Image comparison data
:::
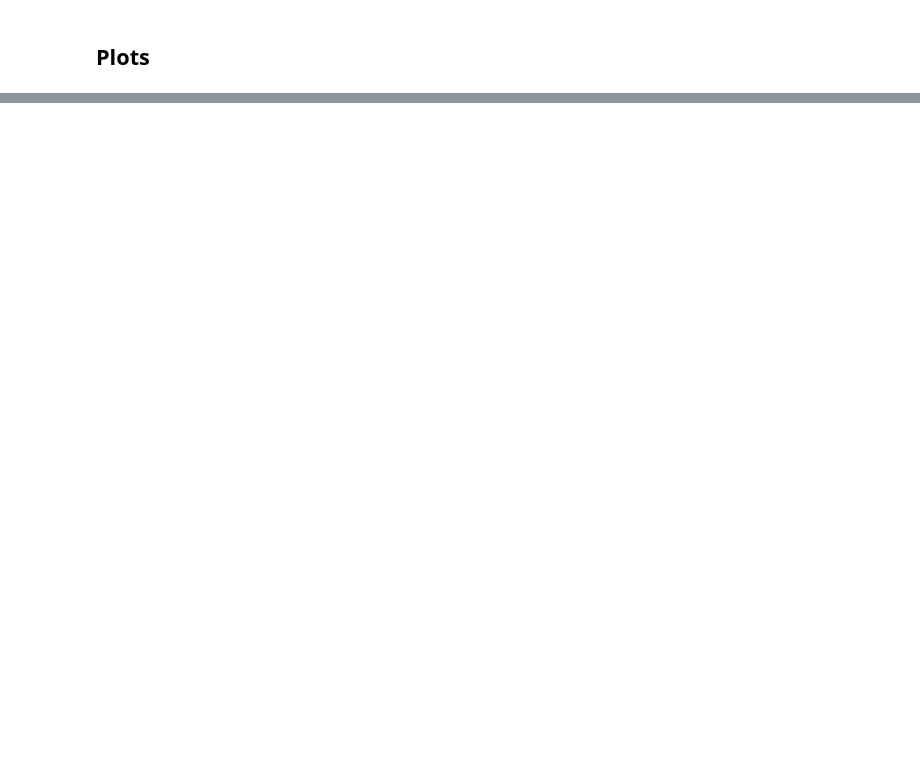
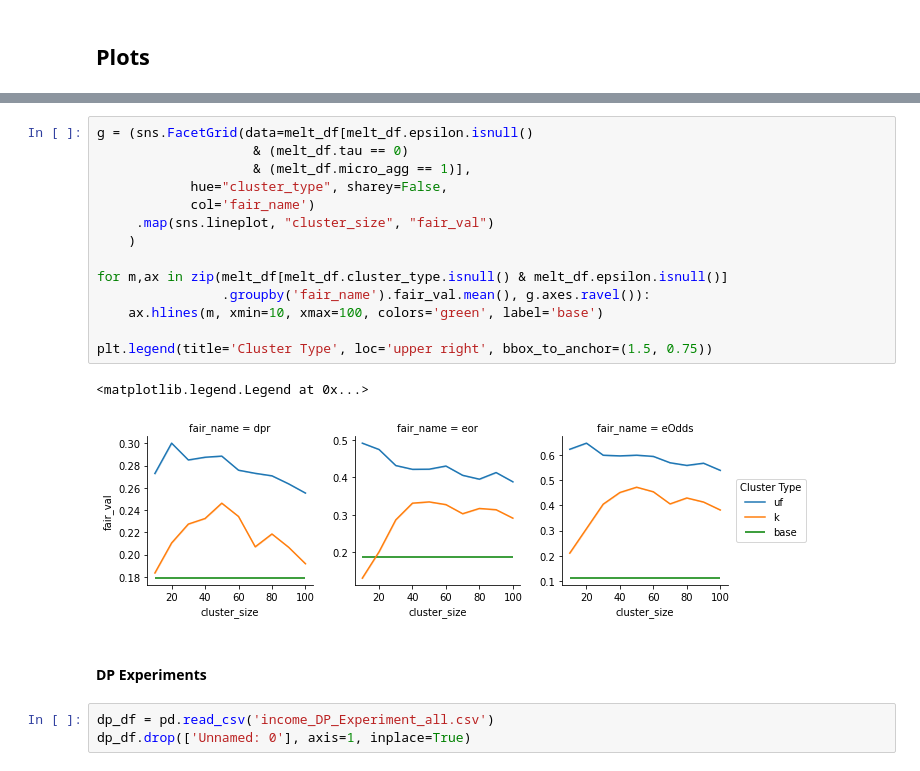
Before and after one commit to vladoxNCL/fairMDAVplus, a Jupyter notebook: Datasets/data_merge.ipynb, the cells around one changed output, grey strips where cells are left out. Cells and saved outputs as stored; diff of their text form; blank space fills up the shorter version.

```diff
--- a/Datasets/data_merge.ipynb
+++ b/Datasets/data_merge.ipynb
@@ -114,0 +77,22 @@ g.add_legend()
+# %%
+g = (sns.FacetGrid(data=melt_df[melt_df.epsilon.isnull()
+                    & (melt_df.tau == 0)
+                    & (melt_df.micro_agg == 1)],
+            hue="cluster_type", sharey=False,
+            col='fair_name')
+     .map(sns.lineplot, "cluster_size", "fair_val")
+    )
+
+for m,ax in zip(melt_df[melt_df.cluster_type.isnull() & melt_df.epsilon.isnull()]
+                .groupby('fair_name').fair_val.mean(), g.axes.ravel()):
+    ax.hlines(m, xmin=10, xmax=100, colors='green', label='base')
+
+plt.legend(title='Cluster Type', loc='upper right', bbox_to_anchor=(1.5, 0.75))
+# %% [output]
+<matplotlib.legend.Legend at 0x...>
+[figure, added]
+# %% [markdown]
+#### DP Experiments
+# %%
+dp_df = pd.read_csv('income_DP_Experiment_all.csv')
+dp_df.drop(['Unnamed: 0'], axis=1, inplace=True)
```
Also changed, not shown: parts of 28 cells of this notebook, 6 other files.
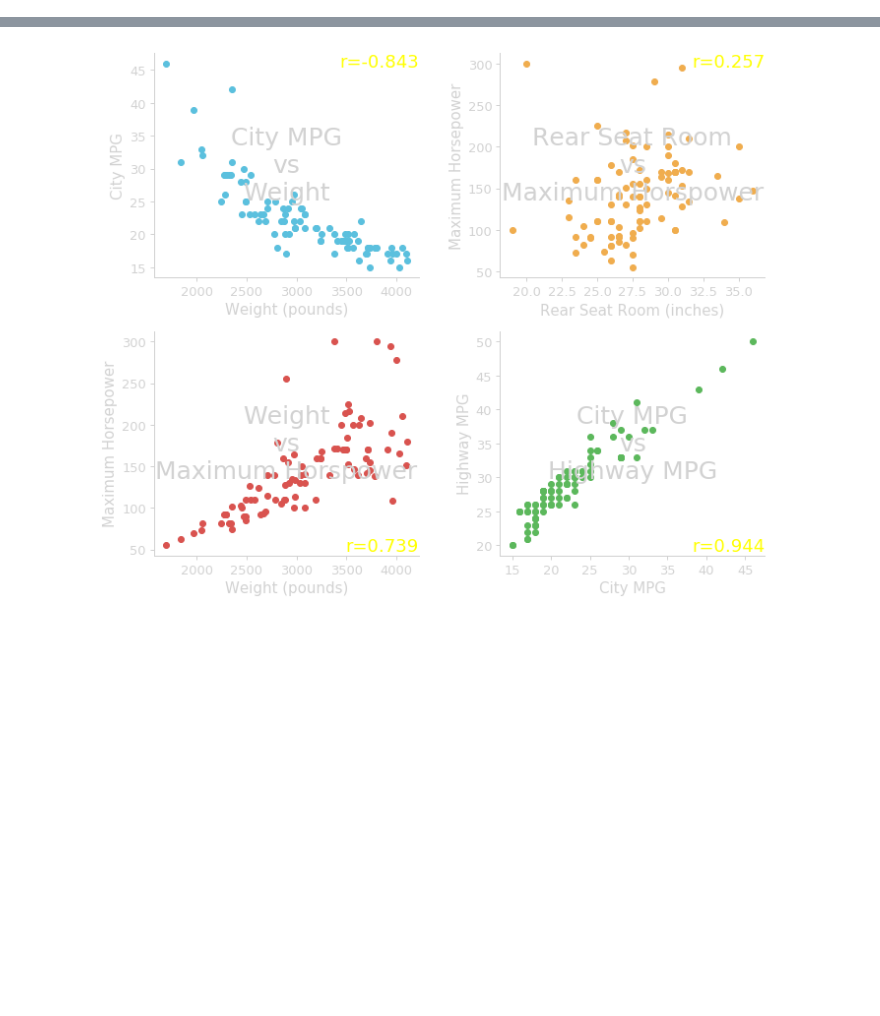
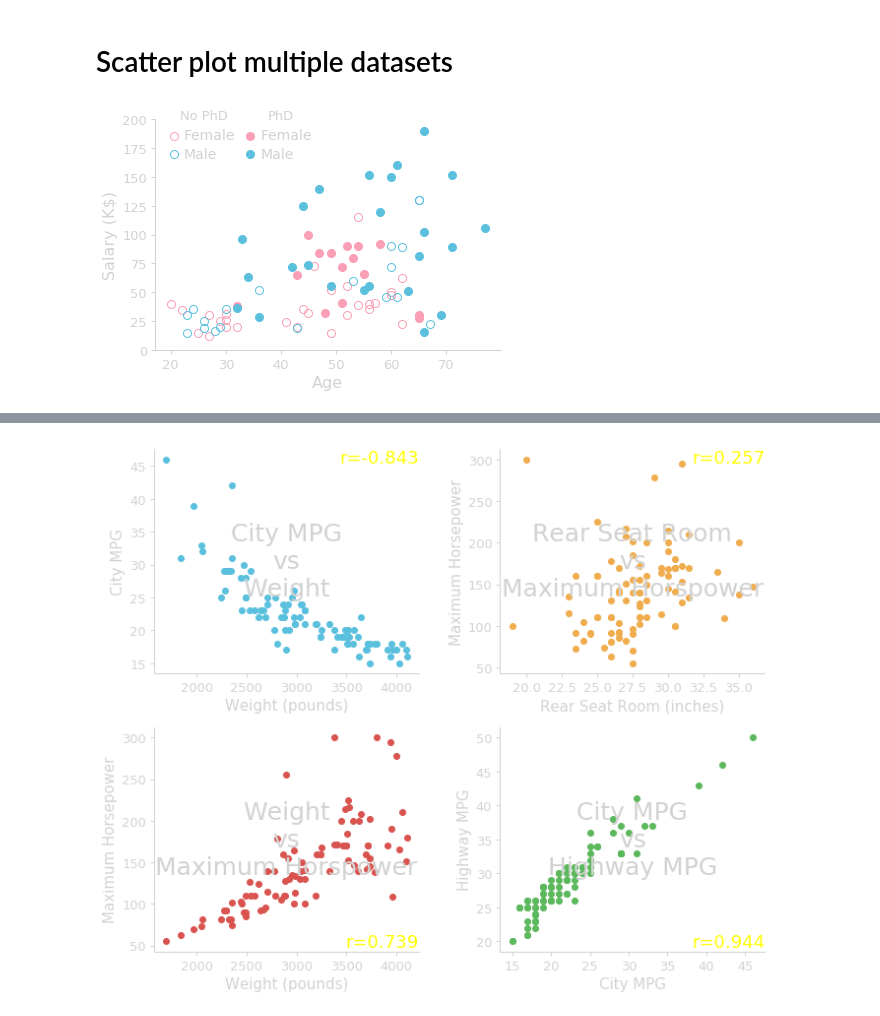
Before and after one commit to gcalmettes/stats13-slides, a Jupyter notebook: notebook-fig/figs-slides-8-correlation-regression.ipynb, the cells around one changed output, grey strips where cells are left out. Drawn from its saved outputs; the diff is of its cells as text; code cells hidden in the pictures; blank space fills up the shorter version.

```diff
--- a/notebook-fig/figs-slides-8-correlation-regression.ipynb
+++ b/notebook-fig/figs-slides-8-correlation-regression.ipynb
@@ -25,0 +146,48 @@ colors = {"orange": "#f0ad4e",
+# %% [markdown]
+# Scatter plot multiple datasets
+# %%
+data = pd.read_csv("data-Lock5DataCSV/SalaryGender.csv")
+data = data[data.Salary>10]
+
+fig = plt.figure(figsize=(6,4))
+ax1 = fig.add_axes([0.15, 0.15, 0.8, 0.8])
+ax2 = ax1.twinx()
+#ax3 = ax1.twinx()
+
+for ax in [ax1]:
+    ax.plot(data[(data.Gender==0) & (data.PhD==0)].Age, data[(data.Gender==0) & (data.PhD==0)].Salary, "o", ms=8, mfc="none", mec="#fa9fb5",  label="Female", color="#fa9fb5")
+    ax.plot(data[(data.Gender==0) & (data.PhD==1)].Age, data[(data.Gender==0) & (data.PhD==1)].Salary, "o", ms=8, label="Female", color="#fa9fb5")
+    for spine in ["bottom", "left"]:
+        ax.spines[spine].set_linewidth(1)
+        ax.spines[spine].set_color(colors["lightgray"])
+    for spine in ["top", "right"]:
+        ax.spines[spine].set_visible(False)
+    ax.tick_params(axis="both", width=1, size=4, color=colors["lightgray"], labelcolor=colors["lightgray"],
+                   labelsize=13, pad=4)
+    ax.set_ylabel("Salary (K$)", size=16, color=colors["lightgray"], ha="center")
+    ax.set_xlabel("Age", size=16, color=colors["lightgray"], ha="center")
+    ax.set_ylim(0, 200)
+
+    ax.text(26, 200, "No PhD", color=colors["lightgray"], ha="center", size=13)
+    ax.text(40, 200, "PhD", color=colors["lightgray"], ha="center", size=13)
+
+    leg1 = ax.legend(loc="upper left", ncol=2, frameon=False, facecolor="none",
+                      handletextpad=0, columnspacing=0.5, bbox_to_anchor=(0, 1))
+    for text in leg1.get_texts():
+        text.set_color(colors["lightgray"])
+        text.set_size(14)
+
+for ax in [ax2]:
+    ax.set_ylim(ax1.get_ylim())
+    ax.axis("off")
+    ax.plot(data[(data.Gender==1) & (data.PhD==0)].Age, data[(data.Gender==1) & (data.PhD==0)].Salary, "o", ms=8, mfc="none", mec=colors["blue"],  label="Male", color="#fa9fb5", clip_on=False)
+    ax.plot(data[(data.Gender==1) & (data.PhD==1)].Age, data[(data.Gender==1) & (data.PhD==1)].Salary, "o", ms=8, label="Male", color=colors["blue"], clip_on=False)
+    leg1 = ax.legend(loc="upper left", ncol=2, frameon=False, facecolor="none",
+                      handletextpad=0, columnspacing=2.31, bbox_to_anchor=(0, 0.92))
+    for text in leg1.get_texts():
+        text.set_color(colors["lightgray"])
+        text.set_size(14)
+
+plt.savefig("/Users/Gui/Box Sync/_STATS13/_Slides/_stats13-Lectures/assets/img/lec/correlation-scatter-multiple-datasets.svg", transparent=True)
+# %% [output]
+[figure, added]
```
Also changed, not shown: parts of 9 cells of this notebook, 5 other files.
:::
__Task requirements__. The only acceptable answer is a number: how many lines in the data above hold the word "colors".

__Expected answer__. 12